Finally, let's add entities for Teacher and Course.
Now that we've got all of our entities defined, we can start creating the relationships between them.
First, let's consider the relationship between Student and StudentAddress. In the real world, we would expect a person to have at least one resident address; however, it is possible (albeit unlikely) that a student doesn't have an address and is homeless. Therefore, a Student could have 1 address or could have 0 addresses, and an address must have a related Student This is a 1-to-0-or-1 relationship.
We build this relationship by right-clicking on Student and selecting Add New -> Association. This brings up the Association dialog.
Because this relationship is 1-to-0-or-1, we set the left end as Student with multiplicity 1 and the right end as StudentAddress with multiplicity 0..1. This ensures that a Student may have a related Address, and an Address must have a related Student. Click OK to create the association.
Now our model looks like this:
Note that creating the relationship added a navigation property to each entity.
Now let's consider the relationship between Teacher and Course. This being a school, it can be reasonably assumed that one Teacher would teach many Courses. For the sake of simplicity (and because I need this assumption so I can show this kind of relationship) we will also assume that only one Teacher can teach a Course. That makes this relationship 1-to-many: that is, one Teacher can teach many Courses, and one Course must have exactly one Teacher.
Let's add another association:
This time, note the "Add foreign key properties to the 'Course' Entity" checkbox. With this checked, creating the association will add the foreign key column to the entity on the "many" side of the relationship, in this case Course.
Creating this association makes our Model look like this:
Finally, let's consider the relationship between Student and Course. A single student can take many courses, and a single course will (hopefully) have many students. Therefore this is a many-to-many relationship. Let's create that relationship in the designer:
Publishing the Model to a Database
Now that we've got the model fully worked out, we can show how Entity Framework allows us to use a model to create a database. In this case, we'll be using a local CourseCatalog.mdf database in the project, which you can get on GitHub.
First, right-click on the model canvas, and select Generate Database from Model:
Then, choose the connection you want to use (I'm using a local database):
Click Next and you will see the SQL script necessary to create the tables, columns, and relationships for this database:
Click Finish to create the script necessary to create the database. Once you've got that script, execute it and your database will be ready to go.
Here's my completed database:

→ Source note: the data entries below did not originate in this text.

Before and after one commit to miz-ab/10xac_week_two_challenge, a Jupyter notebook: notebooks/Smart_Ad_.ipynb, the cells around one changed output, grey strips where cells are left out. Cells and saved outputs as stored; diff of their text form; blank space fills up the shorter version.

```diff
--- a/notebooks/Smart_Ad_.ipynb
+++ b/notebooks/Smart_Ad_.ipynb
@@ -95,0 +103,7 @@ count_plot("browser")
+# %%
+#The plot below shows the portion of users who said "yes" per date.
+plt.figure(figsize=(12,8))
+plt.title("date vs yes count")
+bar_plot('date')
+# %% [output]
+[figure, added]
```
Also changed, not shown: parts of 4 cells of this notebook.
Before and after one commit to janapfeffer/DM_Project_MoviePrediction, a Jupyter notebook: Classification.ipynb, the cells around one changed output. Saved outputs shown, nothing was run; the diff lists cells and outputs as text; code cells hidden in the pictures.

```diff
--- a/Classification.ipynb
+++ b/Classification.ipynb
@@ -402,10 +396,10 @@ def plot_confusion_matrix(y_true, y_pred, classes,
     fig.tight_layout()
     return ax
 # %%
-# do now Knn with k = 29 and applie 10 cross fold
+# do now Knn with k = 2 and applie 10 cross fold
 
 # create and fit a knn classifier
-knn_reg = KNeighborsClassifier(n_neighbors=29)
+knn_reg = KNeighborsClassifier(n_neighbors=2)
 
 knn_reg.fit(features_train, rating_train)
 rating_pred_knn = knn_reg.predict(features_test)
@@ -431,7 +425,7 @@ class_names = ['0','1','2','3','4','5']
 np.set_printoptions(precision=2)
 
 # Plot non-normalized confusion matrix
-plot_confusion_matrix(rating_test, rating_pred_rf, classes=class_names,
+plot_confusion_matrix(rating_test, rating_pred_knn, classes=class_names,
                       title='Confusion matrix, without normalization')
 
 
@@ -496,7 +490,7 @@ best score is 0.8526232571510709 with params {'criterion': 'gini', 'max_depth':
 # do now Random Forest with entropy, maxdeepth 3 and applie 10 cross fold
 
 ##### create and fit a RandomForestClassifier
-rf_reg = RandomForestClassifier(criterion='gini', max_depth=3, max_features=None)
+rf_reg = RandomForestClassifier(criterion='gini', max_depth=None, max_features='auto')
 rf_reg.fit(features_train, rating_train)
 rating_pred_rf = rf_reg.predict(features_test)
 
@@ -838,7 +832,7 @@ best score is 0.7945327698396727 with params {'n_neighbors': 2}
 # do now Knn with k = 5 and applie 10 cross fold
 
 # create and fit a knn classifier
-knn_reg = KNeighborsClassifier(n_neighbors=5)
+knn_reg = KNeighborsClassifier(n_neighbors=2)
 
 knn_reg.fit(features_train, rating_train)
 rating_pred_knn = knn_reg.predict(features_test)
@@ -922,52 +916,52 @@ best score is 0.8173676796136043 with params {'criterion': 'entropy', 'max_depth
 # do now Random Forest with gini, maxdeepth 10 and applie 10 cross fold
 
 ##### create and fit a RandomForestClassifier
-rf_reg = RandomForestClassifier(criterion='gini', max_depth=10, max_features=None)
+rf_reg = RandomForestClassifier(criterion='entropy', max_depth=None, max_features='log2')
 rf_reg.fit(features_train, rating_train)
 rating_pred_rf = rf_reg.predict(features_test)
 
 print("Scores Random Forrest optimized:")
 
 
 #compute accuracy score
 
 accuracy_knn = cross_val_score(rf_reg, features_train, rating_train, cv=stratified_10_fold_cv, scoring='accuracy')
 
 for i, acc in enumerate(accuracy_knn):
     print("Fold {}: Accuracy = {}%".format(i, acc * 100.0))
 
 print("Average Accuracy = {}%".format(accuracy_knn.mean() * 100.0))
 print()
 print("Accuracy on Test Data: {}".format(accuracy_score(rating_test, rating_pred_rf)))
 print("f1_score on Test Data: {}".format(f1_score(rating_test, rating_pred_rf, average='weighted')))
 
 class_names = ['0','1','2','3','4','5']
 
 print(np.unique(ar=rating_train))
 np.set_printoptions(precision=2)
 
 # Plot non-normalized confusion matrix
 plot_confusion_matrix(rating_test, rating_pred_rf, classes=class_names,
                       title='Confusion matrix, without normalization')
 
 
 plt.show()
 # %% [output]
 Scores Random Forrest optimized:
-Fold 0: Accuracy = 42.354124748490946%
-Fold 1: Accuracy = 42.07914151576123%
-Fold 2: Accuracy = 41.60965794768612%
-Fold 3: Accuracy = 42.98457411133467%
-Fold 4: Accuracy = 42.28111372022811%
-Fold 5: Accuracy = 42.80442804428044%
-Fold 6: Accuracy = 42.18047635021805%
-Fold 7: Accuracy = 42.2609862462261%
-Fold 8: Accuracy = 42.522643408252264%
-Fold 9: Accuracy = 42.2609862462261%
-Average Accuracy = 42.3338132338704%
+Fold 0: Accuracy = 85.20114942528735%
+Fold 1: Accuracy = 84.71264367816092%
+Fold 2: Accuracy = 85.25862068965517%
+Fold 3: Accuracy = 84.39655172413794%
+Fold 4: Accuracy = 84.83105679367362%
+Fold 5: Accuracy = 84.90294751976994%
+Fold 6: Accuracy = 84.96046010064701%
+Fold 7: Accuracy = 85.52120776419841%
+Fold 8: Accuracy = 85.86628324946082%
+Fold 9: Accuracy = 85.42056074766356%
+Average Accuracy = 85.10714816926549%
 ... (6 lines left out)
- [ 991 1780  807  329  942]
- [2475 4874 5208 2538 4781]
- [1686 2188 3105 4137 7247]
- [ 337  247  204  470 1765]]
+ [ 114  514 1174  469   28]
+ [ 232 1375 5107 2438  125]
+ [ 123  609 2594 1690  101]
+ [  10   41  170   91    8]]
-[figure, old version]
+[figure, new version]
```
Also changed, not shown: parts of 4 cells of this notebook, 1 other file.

Congratulations! Now you've completed making a model from scratch using Entity Framework and using that model to create a database! Stick around for the next post in this series, where we will return to the Northwind database and
whip it into shape use it to explore creating a Code-First model.